I woke up Mother’s Day morning to an empty house.
I’d sent my kids away. I’d made myself childless on the day meant to celebrate my being their mother (setting aside the original intent of Mother’s Day, of course).
I didn’t realize until it was too late that I’d robbed myself of the dry toast and tepid tea in bed. I worried that I’d ruined my mother-in-law’s morning by inserting four raucous children. I thought I’d gained a morning of sleeping in after a fun night out with friends – which was my top priority when babysitting became a possible overnight – but my eyes popped open inexplicably at 6:30 and I was up.
My husband and I had time to uninterruptedly discuss irritating things we’d been avoiding and got agitated. I worked uninterruptedly in the kitchen for almost five hours prepping the brunch to which I’d invited both our mothers, the muscles in my legs that didn’t get enough sleep twitching at me to sit down.
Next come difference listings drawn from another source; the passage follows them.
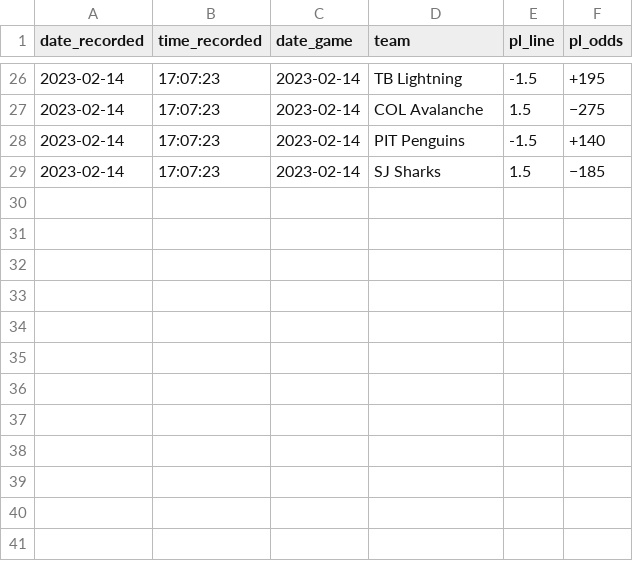
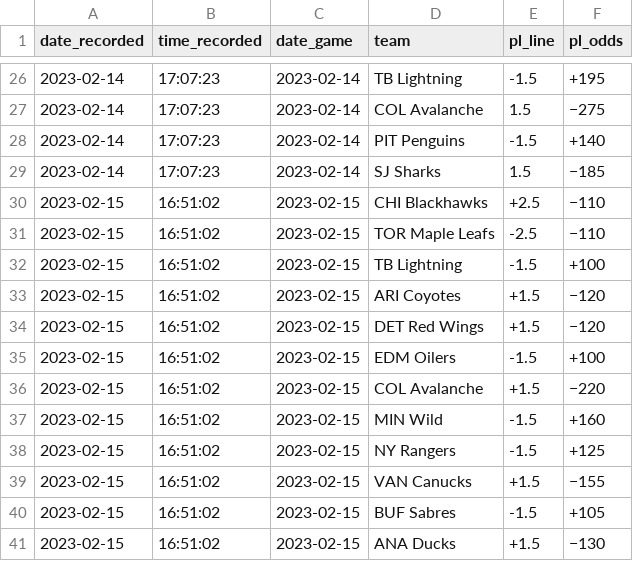
Before and after one commit to michalekb11/NHL-expected-goals, a CSV file: data/odds/pl_odds.csv, drawn as a sheet; only a part is shown, gaps mark what is left out; the diff names each change by its address in the sheet, - before the commit and + after, or states it on an @@ line.

```diff
--- a/data/odds/pl_odds.csv
+++ b/data/odds/pl_odds.csv
+row 30: 2023-02-15 | 16:51:02 | 2023-02-15 | CHI Blackhawks | +2.5 | −110
+row 31: 2023-02-15 | 16:51:02 | 2023-02-15 | TOR Maple Leafs | -2.5 | −110
+row 32: 2023-02-15 | 16:51:02 | 2023-02-15 | TB Lightning | -1.5 | +100
+row 33: 2023-02-15 | 16:51:02 | 2023-02-15 | ARI Coyotes | +1.5 | −120
+row 34: 2023-02-15 | 16:51:02 | 2023-02-15 | DET Red Wings | +1.5 | −120
+row 35: 2023-02-15 | 16:51:02 | 2023-02-15 | EDM Oilers | -1.5 | +100
+row 36: 2023-02-15 | 16:51:02 | 2023-02-15 | COL Avalanche | +1.5 | −220
+row 37: 2023-02-15 | 16:51:02 | 2023-02-15 | MIN Wild | -1.5 | +160
+row 38: 2023-02-15 | 16:51:02 | 2023-02-15 | NY Rangers | -1.5 | +125
+row 39: 2023-02-15 | 16:51:02 | 2023-02-15 | VAN Canucks | +1.5 | −155
+row 40: 2023-02-15 | 16:51:02 | 2023-02-15 | BUF Sabres | -1.5 | +105
+row 41: 2023-02-15 | 16:51:02 | 2023-02-15 | ANA Ducks | +1.5 | −130
```
Also changed, not shown: data/odds/ml_odds.csv, data/odds/total_odds.csv, 1 other file.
Still, I thought to myself, look at all you’re accomplishing without the children in the house. This is taking a while without them here; imagine how much it would take with interruptions. It actually boggled my mind that what I’d thought was a modest menu was taking so long to prep. Another recent window into what realistic expectations actually are. But I was doing it. I wasn’t losing my mind.
And then, as I entered the final stretch, my husband asked about the potatoes. The potatoes that needed to be scrubbed and chopped and roasted for a decent amount of time on which we were starting to run low.
As I cleaved into the dense sweet potatoes, feeling the solid thunk of the blade on the board below, the irony did not escape me. My quintessential metaphor for the struggle of motherhood, right there in front of me on Mother’s Day. Why the hell was I chopping potatoes on the day already fraught with unrealistic and unfulfilled expectations, sorrow and disappointment, fete tinged with personal feelings of failure? I just wanted a nice brunch for everyone and be done with it. Not think – of the magnitude of motherhood and its struggle.
I didn’t let my husband prep the potatoes like I should have – from either a need to control the size of the dice or to see things through whole since I’d prepped every other dish. But he’d taken over scrubbing the dishes for me – seeing firsthand what a PIA the caked-on pizza crust from two nights earlier was.
I didn’t go all out escapist as I cubed the potatoes as I may have one day. But I acknowledged that I was stressed by a full morning without kids. Which meant that I wasn’t just horrible at handling them and life; I needed to start expecting both less and more of myself.
The visceral memory of chopping potatoes may never go away, but this time it was a gentler reminder of checking my tension, setting (actually) realistic goals, asking for help; of actually voicing my needs and accepting the resultant offers of help.
We need to be as gentle with ourselves as we strive to be as mothers.